The Securities and Exchange Commission has collected a record $6.44 billion in disgorgement and penalties during the fiscal year that ended Sept. 30, up from $3.85 billion last year, and easily surpassing the former record of $4.68 billion set in fiscal 2020.
The regulator raked in close to $4.2 billion in civil penalties, nearly three times the $1.46 billion collected the previous fiscal year. However, disgorgement totals were down for the third straight year to about $2.24 billion, from nearly $2.40 billion in fiscal 2021 and $3.59 billion the year before that. In June 2020, the Supreme Court vacated a $26.4 million disgorgement fine levied by the SEC and limited the scope of what the regulator can demand via disgorgement. But the regulator has more than made up for that with increased penalties.
The SEC said it filed 760 enforcement actions in fiscal year 2022, up from 697 the previous year. Among the enforcement actions, 462 were new or stand-alone enforcement actions, up from 434 in fiscal 2021; 169 were follow-on administrative proceedings seeking to bar or suspend individuals from certain functions in the securities markets, up from 143 the previous year; and 129 actions were against issuers allegedly delinquent in making required SEC filings, up from 120 last year.

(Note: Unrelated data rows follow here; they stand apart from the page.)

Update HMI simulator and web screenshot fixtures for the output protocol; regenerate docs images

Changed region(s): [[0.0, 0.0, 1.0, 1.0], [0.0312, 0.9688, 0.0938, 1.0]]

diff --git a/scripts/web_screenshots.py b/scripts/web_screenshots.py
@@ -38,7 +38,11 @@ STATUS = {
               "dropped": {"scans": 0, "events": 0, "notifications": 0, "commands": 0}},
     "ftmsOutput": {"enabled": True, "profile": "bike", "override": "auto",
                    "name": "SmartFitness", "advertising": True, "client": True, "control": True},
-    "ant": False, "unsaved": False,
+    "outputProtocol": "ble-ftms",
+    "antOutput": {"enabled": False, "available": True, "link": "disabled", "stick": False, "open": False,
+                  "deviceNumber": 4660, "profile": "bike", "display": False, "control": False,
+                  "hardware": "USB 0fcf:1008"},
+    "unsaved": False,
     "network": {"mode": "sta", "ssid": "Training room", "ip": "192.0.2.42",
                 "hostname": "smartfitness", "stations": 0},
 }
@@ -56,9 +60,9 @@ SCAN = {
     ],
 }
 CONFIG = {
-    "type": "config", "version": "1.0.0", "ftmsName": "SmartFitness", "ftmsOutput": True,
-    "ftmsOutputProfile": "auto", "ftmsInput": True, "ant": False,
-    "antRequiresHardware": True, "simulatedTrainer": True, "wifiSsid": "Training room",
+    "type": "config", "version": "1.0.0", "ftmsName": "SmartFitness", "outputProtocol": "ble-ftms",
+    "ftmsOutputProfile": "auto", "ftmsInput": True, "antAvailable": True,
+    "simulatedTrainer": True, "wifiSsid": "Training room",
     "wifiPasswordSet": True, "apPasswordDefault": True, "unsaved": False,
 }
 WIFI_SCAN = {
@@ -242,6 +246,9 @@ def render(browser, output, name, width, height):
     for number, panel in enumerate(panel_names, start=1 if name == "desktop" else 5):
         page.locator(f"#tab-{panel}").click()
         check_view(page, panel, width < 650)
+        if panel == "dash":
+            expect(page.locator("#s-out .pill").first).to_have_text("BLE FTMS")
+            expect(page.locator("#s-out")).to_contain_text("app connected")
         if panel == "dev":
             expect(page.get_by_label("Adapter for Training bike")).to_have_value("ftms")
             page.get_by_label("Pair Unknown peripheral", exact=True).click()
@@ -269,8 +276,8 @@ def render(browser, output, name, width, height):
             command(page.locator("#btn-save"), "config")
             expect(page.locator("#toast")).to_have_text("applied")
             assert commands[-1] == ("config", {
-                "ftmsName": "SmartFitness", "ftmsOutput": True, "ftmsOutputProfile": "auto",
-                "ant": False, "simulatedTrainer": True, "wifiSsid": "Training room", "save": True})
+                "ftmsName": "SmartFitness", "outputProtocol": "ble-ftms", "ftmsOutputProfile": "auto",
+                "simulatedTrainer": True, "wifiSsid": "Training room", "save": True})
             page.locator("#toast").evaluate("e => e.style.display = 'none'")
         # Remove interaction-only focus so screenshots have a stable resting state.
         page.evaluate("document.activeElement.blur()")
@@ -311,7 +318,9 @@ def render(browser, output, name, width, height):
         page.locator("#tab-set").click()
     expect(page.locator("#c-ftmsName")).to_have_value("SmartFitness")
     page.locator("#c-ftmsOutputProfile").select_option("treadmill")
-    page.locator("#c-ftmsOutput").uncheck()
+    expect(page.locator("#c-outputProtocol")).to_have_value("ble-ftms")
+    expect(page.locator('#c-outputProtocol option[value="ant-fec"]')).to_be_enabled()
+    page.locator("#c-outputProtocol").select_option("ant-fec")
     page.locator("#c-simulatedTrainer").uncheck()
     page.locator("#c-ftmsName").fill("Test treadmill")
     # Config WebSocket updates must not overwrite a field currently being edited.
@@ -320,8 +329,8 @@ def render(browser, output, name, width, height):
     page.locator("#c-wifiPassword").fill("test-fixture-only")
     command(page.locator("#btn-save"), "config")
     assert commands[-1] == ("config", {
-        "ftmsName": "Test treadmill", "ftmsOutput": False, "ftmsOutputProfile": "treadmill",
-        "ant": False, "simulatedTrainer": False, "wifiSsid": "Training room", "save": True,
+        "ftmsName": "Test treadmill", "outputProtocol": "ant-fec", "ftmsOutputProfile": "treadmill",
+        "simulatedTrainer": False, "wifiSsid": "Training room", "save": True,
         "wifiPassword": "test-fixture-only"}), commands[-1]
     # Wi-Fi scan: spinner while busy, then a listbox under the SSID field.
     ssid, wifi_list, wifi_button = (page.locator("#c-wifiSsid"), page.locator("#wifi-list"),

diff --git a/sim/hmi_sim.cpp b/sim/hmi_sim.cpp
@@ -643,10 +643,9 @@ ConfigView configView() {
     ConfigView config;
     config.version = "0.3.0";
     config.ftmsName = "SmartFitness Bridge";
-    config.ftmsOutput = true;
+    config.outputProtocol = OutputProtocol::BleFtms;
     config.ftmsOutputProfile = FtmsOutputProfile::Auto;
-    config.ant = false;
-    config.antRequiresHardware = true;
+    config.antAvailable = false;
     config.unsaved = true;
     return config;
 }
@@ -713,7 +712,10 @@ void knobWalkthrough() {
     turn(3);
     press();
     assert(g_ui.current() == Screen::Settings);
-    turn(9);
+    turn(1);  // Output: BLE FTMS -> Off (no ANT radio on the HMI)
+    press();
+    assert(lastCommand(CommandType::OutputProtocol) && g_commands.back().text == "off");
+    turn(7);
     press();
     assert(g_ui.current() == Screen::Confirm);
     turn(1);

To deter future misconduct and enhance public accountability, the SEC said it recalibrated penalties for certain violations, included prophylactic remedies. It said, for example, that the more than $1.2 billion paid in penalties for recordkeeping violations alone “made clear that the fines were not just a cost of doing business.”
Among the higher profile cases for the regulator during the fiscal year, it ordered financial services firm Allianz to pay more than $1 billion in penalties, disgorgement and prejudgment interest over an alleged fraud that hid the huge risks of a complex options trading strategy. The SEC imposed a $200 million penalty against Barclays for an illegal over-issuance of securities. The $100 million penalty it imposed on Ernst & Young over admitted cheating by their audit professionals was the largest ever against an audit firm.
Fiscal year 2022 also saw the second highest total of SEC whistleblower awards in both the number of whistleblowers awarded and the total dollar amount. The regulator issued approximately $229 million in 103 awards. The Whistleblower Program also received a record of more than 12,300 tips alleging wrongdoing during the fiscal year.
The SEC said it remains focused on enforcement in the crypto asset securities market. Earlier this year, the regulator said it would nearly double the size of its Crypto Assets and Cyber Unit by adding 20 positions to the team.
It also said its attention is focused on environmental, social and governance issues with respect to public companies and investment products and strategies. For example, it charged BNY Mellon Investment Management for making materially misleading statements and omitting information about its consideration of ESG principles in investment decision-making for certain mutual funds.
However, despite the record number of penalties taken in by the SEC, the regulator said its desire is not to take in more money, but for companies and investors to stop breaking the law.
“We don’t expect to break these records and set new ones each year, because we expect behaviors to change,” Gurbir Grewal, the director of the SEC’s Division of Enforcement, said in a statement. “We expect compliance.”